"Lydia's Challenge"… (i.e. TRYING = Winning In The Moment!)

Thank you, Lydia, for the hard challenge in your comments yesterday.  For those of you who missed it, here is what Lydia had to say about my thoughts on "TRYING":

I’m not even going to read this post after seeing that dirty three-letter word in the headline. Once you introduce the word “try” into the equation, you’ve already conceded failure. You are acknowledging that you might not be successful. You are allowing yourself to fail. If you are only going to try again, you can bet you will not succeed tomorrow either. This has nothing to do with fist pumping, false bravado, or harsh words. This has to do with the conviction that you will be successful when you do something. That doesn’t mean that you may not have to find another way to reach your goal, but it does not leave any room for failure as the the word “try” does.

I did an experiment this morning at my 6:30 am Triathlon spin class.
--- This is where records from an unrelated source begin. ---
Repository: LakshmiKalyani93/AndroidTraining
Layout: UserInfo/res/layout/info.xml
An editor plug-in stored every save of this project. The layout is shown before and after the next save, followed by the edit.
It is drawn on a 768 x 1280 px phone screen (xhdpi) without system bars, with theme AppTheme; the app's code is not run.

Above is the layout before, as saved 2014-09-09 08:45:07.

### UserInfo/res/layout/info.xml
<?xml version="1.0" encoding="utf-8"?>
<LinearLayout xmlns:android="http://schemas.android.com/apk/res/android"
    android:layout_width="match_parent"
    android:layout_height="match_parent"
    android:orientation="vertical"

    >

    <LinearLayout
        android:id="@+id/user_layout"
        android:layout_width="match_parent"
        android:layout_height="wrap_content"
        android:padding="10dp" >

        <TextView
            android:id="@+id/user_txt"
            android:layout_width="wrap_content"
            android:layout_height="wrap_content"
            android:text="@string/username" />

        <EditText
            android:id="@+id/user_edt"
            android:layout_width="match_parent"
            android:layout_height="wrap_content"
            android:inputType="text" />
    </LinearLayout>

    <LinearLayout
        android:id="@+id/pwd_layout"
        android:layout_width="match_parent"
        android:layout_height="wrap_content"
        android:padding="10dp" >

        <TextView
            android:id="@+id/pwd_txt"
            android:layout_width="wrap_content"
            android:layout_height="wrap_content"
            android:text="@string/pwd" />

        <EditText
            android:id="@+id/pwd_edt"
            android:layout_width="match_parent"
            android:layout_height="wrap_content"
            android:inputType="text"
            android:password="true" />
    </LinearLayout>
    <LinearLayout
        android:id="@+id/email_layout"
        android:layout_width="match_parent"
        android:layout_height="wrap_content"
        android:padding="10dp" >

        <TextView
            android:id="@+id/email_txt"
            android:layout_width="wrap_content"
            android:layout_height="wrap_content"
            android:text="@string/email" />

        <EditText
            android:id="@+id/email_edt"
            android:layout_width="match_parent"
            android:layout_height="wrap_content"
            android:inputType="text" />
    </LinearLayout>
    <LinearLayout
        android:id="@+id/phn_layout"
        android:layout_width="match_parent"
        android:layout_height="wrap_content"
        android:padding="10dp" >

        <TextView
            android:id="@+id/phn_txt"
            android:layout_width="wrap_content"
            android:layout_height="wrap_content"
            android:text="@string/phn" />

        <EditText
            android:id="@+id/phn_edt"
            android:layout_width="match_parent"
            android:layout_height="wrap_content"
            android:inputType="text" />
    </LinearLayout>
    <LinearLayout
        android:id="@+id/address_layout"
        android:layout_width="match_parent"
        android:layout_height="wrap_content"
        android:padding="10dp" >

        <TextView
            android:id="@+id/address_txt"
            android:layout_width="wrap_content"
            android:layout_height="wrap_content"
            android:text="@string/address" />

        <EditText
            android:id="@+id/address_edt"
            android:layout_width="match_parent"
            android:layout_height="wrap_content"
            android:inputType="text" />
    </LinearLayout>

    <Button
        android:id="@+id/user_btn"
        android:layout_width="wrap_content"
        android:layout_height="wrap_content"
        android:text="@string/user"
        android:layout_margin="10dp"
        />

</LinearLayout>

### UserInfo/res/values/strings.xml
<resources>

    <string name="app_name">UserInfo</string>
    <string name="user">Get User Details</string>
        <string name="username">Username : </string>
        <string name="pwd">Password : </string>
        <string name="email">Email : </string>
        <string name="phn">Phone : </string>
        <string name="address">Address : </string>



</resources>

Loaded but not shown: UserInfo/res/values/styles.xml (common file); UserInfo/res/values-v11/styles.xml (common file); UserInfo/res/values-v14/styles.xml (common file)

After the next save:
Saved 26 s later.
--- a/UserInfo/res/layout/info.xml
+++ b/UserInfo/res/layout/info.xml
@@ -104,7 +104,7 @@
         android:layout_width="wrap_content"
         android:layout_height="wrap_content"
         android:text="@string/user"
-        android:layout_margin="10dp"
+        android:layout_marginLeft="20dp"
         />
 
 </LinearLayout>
After warming up to the point where there was already a little puddle of sweat under my bike, we got into the real work of the class, a series of 18 intervals w/ a 3-minute recovery after the first 12. At one point, I was doing really great, feeling really great, riding strong, and feeling happy, thinking about the effort Olympians and pro cyclists invest in their sports. Then, I let a couple of less than positive memories enter my consciousness. Instantly, it was harder to pedal and I wanted to ease up on the tension, slow my cadence. I realized what I was doing to myself and recognizing how these thoughts got in the way of my performance earlier in the summer. As soon as I consciously shifted my thinking back to successful models, the workout once again became joyous, the pedals spun a little faster, the tension didn’t feel so heavy and I finished an ass-kicking 60-minute workout with a smile even though I was panting for breath, my heart-rate monitor was red-lining, and there were two puddles of sweat on the floor under the bike.
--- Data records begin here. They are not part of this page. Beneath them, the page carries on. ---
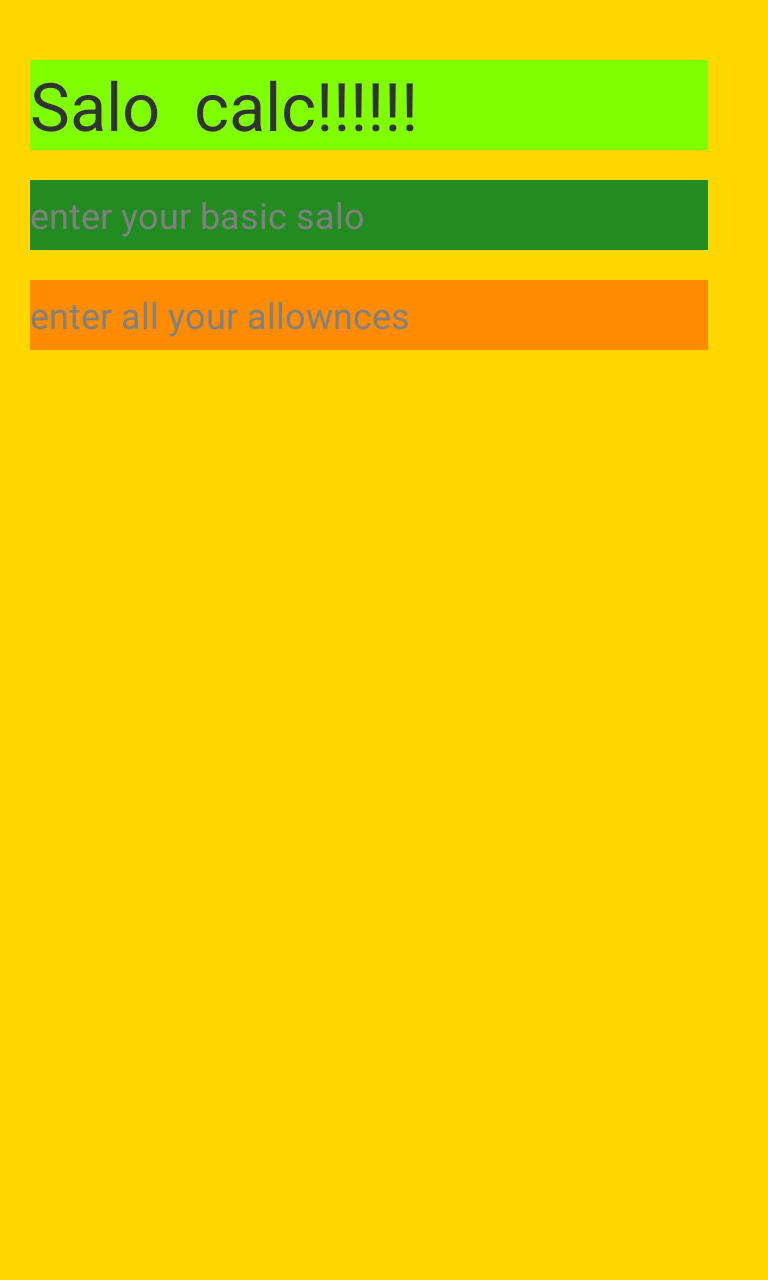
Repository: njiiriJohnii/Android-projects
Layout: salo/res/layout/activity_main.xml
These files come from the project's save history. The layout is drawn as it stood at one moment and after the next save; the edit follows.
It is drawn on a 768 x 1280 px phone screen (xhdpi) without system bars, with theme AppTheme; the app's code is not run.

Above is the layout before, as saved 2014-05-29 19:10:16.

After the next save:
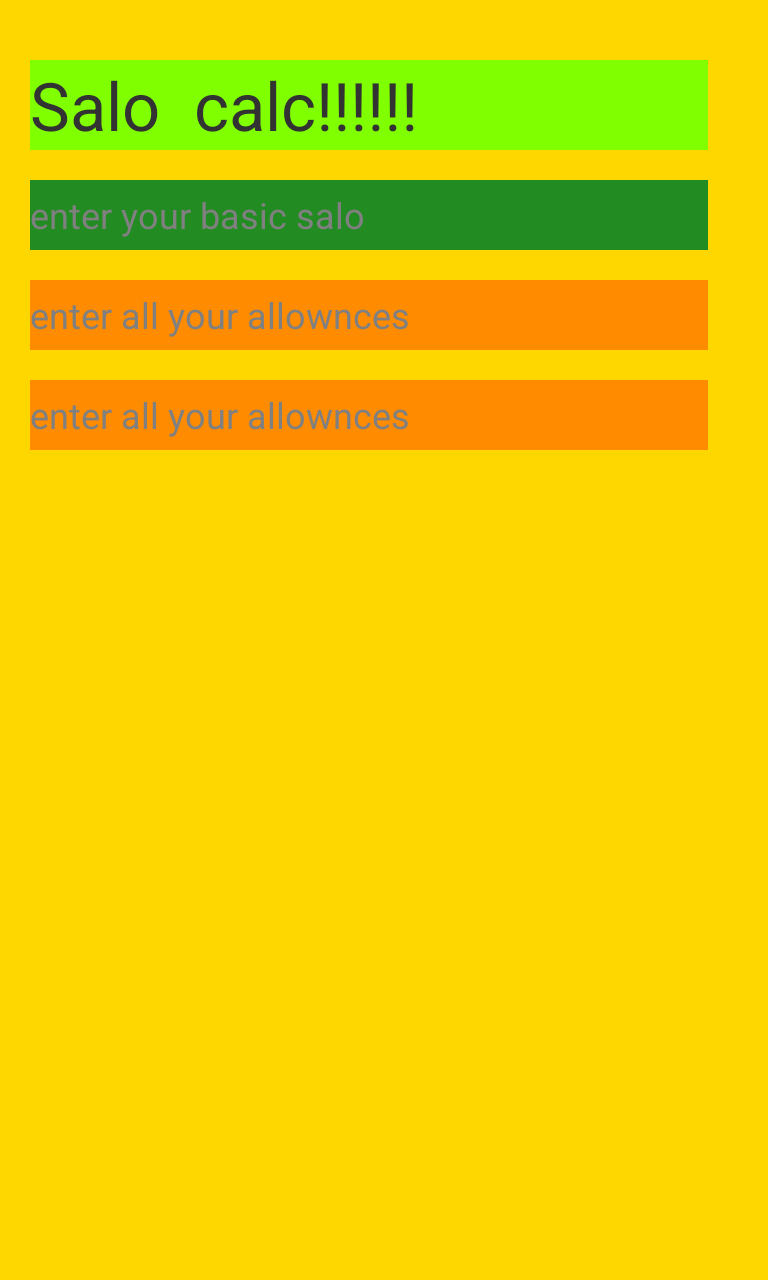
Saved 90 s later.
--- a/salo/res/layout/activity_main.xml
+++ b/salo/res/layout/activity_main.xml
@@ -37,7 +37,19 @@
         android:layout_marginTop="15dp"
         android:background="#FF8C00"
         android:ems="10"
-         android:height="35dp"
+        android:height="35dp"
+        android:hint="enter all your allownces" >
+    </EditText>
+     <EditText
+        android:id="@+id/gross"
+        android:layout_width="fill_parent"
+        android:layout_height="wrap_content"
+        android:layout_marginLeft="15dp"
+        android:layout_marginRight="30dp"
+        android:layout_marginTop="15dp"
+        android:background="#FF8C00"
+        android:ems="10"
+        android:height="35dp"
         android:hint="enter all your allownces" >
     </EditText>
I contend that courage is truly, deeply believing you will accomplish whatever you’ve set yourself to do and absolutely not allowing the tiniest doubt.
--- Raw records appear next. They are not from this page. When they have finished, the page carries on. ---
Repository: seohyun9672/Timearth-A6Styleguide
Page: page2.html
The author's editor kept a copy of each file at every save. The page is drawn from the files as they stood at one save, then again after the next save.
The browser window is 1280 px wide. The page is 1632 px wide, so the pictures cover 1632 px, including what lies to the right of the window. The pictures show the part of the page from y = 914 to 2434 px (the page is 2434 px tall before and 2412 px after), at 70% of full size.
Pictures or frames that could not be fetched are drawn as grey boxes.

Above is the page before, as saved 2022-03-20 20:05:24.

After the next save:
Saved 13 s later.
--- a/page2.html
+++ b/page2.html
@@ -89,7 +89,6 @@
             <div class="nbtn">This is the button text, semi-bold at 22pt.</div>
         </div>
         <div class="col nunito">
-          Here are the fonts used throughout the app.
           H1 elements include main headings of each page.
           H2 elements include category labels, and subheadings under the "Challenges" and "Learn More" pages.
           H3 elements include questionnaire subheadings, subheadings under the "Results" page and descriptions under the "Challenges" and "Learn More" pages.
There is no try. There is only do. –Yoda

Lydia, I agree!  I agree!  I agree!

HOWEVER!

I think that there are a few contributing factors to success.  You have written brilliantly about the mental aspects of being successful.  Being mentally prepared for success is amazing, but a proper mindset about failure is also VERY healthy -- and necessary.

Failure is a reality of life.  In spite of conviction and confidence, the biggest successes of all time have experienced failure -- repeated, egregious failures:

  • Abraham Lincoln failed at farming, being a store owner, a senator, and pretty much everything else...
  • Michael Jordan was cut from his High School basketball team...
  • Thomas Edison tried over 10,000 filament sources before inventing our light bulb...
  • Lance Armstrong has lost more Tour de France races than he has won...

I think we would ALL agree that these individuals listed above could be noted as the leading SUCCESSES in each of their respective fields...  Perhaps leading successes of ALL TIME!

What's the disconnect then?

Most of us would agree that failure (or learning from our mistakes...) makes us stronger.  That's a cognitive process that we often vocalize.  However, it is unhealthy and many times fatal to deny the possibility of failure.  I have witnessed the crushing blow of failure to be so mentally taxing that for some individuals to "try again" was almost impossible -- the WILL to TRY was broken.

I agree that the "I will TRY" excuse is overused and frankly an escape mechanism for just not wanting to put in the necessary effort...  It usually lacks the conviction and WILL to fight through failures to accomplish that "there is only do mantra" that you referenced...

"I equate trying to "winning in the moment"... (DEWism)

You have heard people talk about focusing on the "journey" rather than the "destination"....  In the rough-and-tumble world that I live work in, TRYING is the next step down the journey to success.  I can not control the universe beyond myself, but I can control my response to the forces that affect my WILL to survive and flourish...

KUDOS, Lydia!  You have made me think about WINNING in the moment -- my desire to TRY and the mental discipline to accept nothing other than excellence from myself...